At the beginning of the 20th century, Claude Roc, a young middle-class Frenchman meets in Paris Ann Brown, a young Englishwoman. They become friends and Ann invites him to spend holidays at... See full summary »
Antoine Doinel is now more than thirty. He divorces from Christine. He is a proofreader, and is in love with Sabine, a record seller. Colette, his teenager love, is now a lawyer. She buys ... See full summary »
Stanislas Previne is a young sociologist, preparing a thesis on criminal women. He meets in prison Camille Bliss to interview her. Camille is accused to have murdered her lover Arthur and ... See full summary »

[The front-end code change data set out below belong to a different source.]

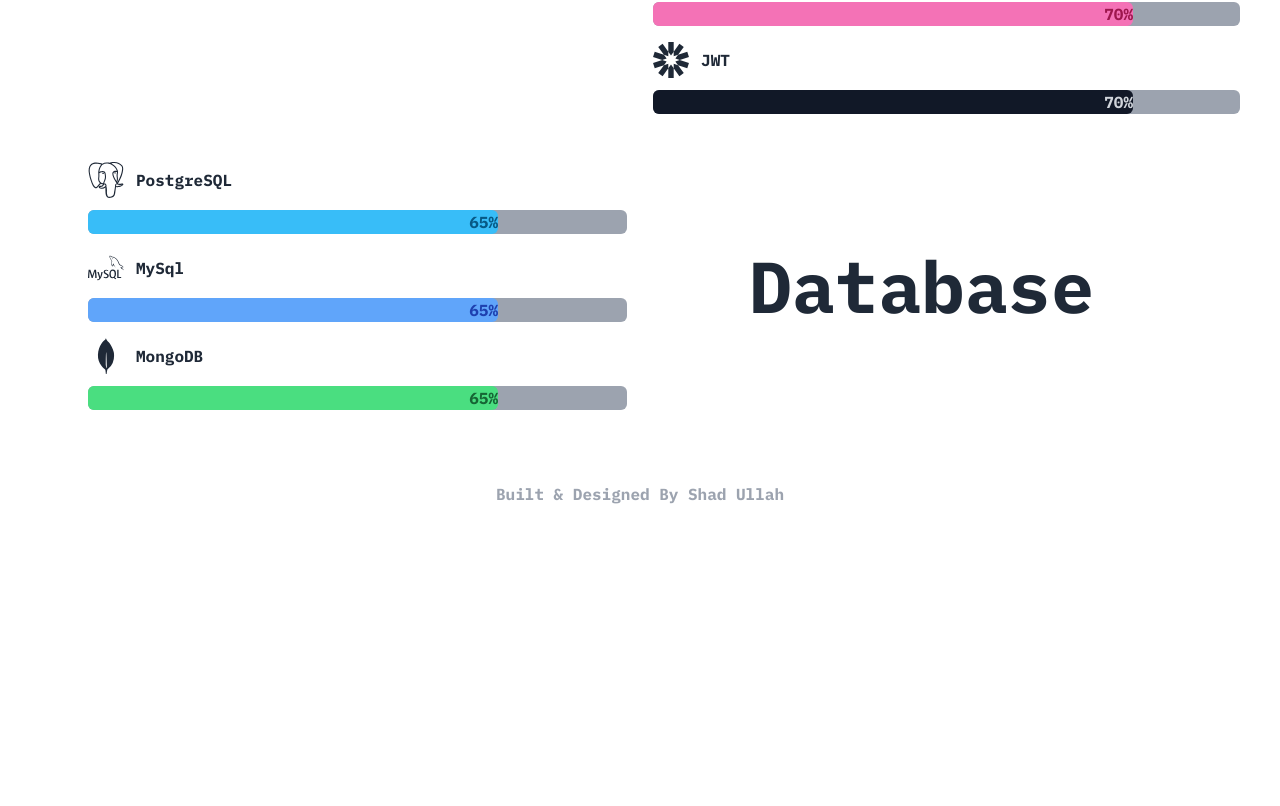
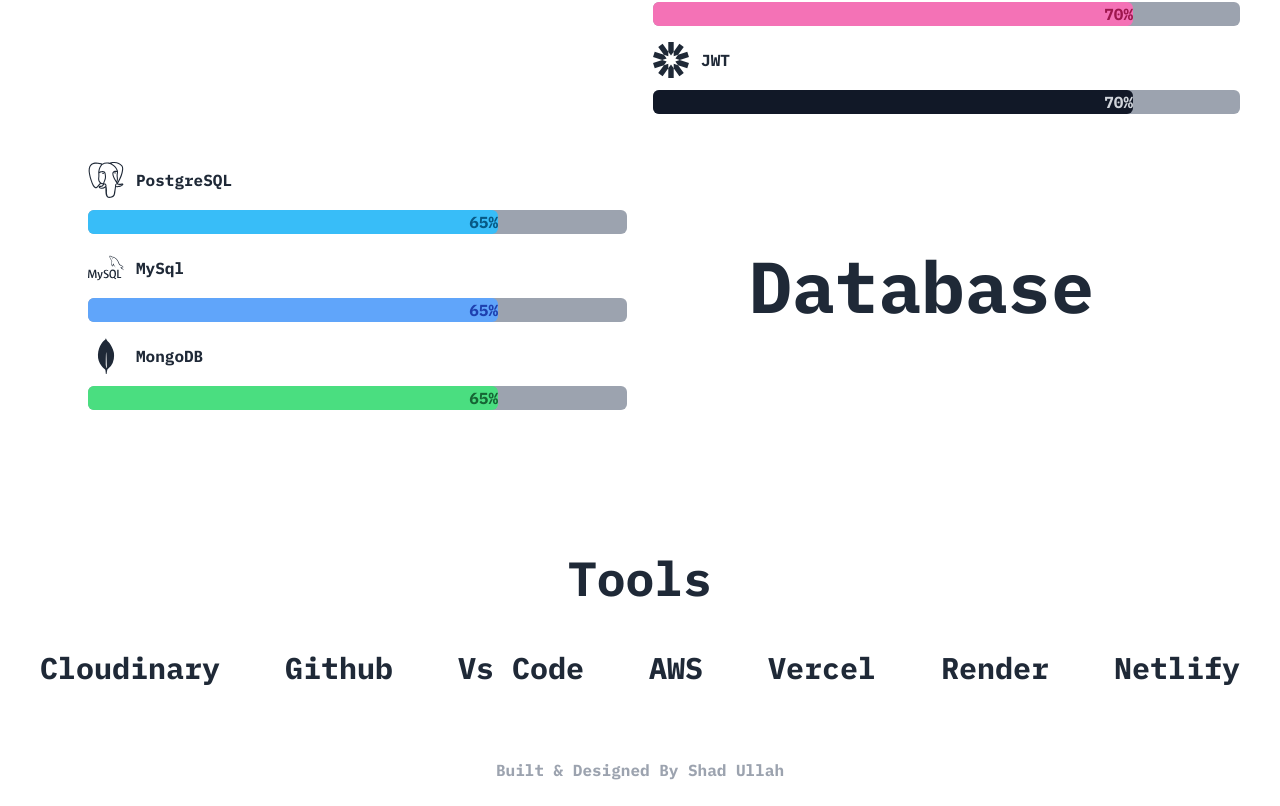
Before and after one commit to shadullah/Portfolio_2_0, a React (Vite) app: page / in a window 1280 px wide. Shown: the part 2920-3726 px from the top of the page. Before the commit the page ends 3450 px from the top, so only its background shows below. Built offline with nearby package versions, Linux system fonts and the light colour scheme.

Commit message:
adding skills part 3

```diff
--- a/src/Pages/Experience/Skills.jsx
+++ b/src/Pages/Experience/Skills.jsx
@@ -258,6 +258,24 @@
           </p>
         </div>
       </div>
+
+      {/* tools used */}
+      <div className="py-12">
+        <div className=" flex justify-center items-center p-12">
+          <p className="text-center text-5xl font-bold dark:text-white text-gray-800">
+            Tools
+          </p>
+        </div>
+        <div className="flex justify-between">
+          <p className="font-bold text-3xl">Cloudinary</p>
+          <p className="font-bold text-3xl">Github</p>
+          <p className="font-bold text-3xl">Vs Code</p>
+          <p className="font-bold text-3xl">AWS</p>
+          <p className="font-bold text-3xl">Vercel</p>
+          <p className="font-bold text-3xl">Render</p>
+          <p className="font-bold text-3xl">Netlify</p>
+        </div>
+      </div>
     </div>
   );
 };
```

Charlie Kohler is a piano player in a bar. The waitress Lena is in love with him. One of Charlie's brother, Chico, a crook, takes refuge in the bar because he is chased by two gangsters, Momo and Ernest. We will discover that Charlie's real name is Edouard Saroyan, once a virtuose who gives up after his wife's suicide. Charlie now has to deal wih Chico, Ernest, Momo, Fido (his youngest brother who lives with him), and Lena...Written by
The opening chase scene is so dark because the rain kept blowing the bulbs of the lights cinematographer Raoul Coutard was using to light the scene. Due to budgetary restrictions and the fact he was making a film noir, Truffaut simply decided to continue shooting with minimal lighting, resulting in moments of almost total visual obscurity at points throughout the scene. See more »
When Lena and Charlie walk home after work you can see the shadow of the camera on their coats. See more »
I'm fed up, do you hear, fed up! This is not life for an artist! Of course, I'm not a real great artist, but people must believe in me in order that I may become one. Good God, is it asking too much?
If you think it doesn't try one's patience to live with you, you're mistaken! Ah, your conversation has really improved in a year! If people ask you what you think of Hemingway: "I hear he is a great collector of my recordings."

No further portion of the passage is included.